Fetal survival after conservative management of cord prolapse for three weeks
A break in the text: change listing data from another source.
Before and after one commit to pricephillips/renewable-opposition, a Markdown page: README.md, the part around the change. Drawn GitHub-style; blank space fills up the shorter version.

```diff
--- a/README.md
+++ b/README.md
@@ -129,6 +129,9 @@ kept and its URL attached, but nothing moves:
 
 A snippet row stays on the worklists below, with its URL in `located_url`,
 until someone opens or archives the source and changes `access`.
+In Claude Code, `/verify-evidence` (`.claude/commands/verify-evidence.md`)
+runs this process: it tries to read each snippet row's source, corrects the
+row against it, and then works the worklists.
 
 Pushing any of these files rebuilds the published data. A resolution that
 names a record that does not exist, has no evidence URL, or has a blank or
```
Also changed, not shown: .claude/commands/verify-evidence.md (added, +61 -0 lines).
Dr G. Opie, Mercy Hospital for Women, 126 Clarendon Street, East Melbourne, Victoria, Australia.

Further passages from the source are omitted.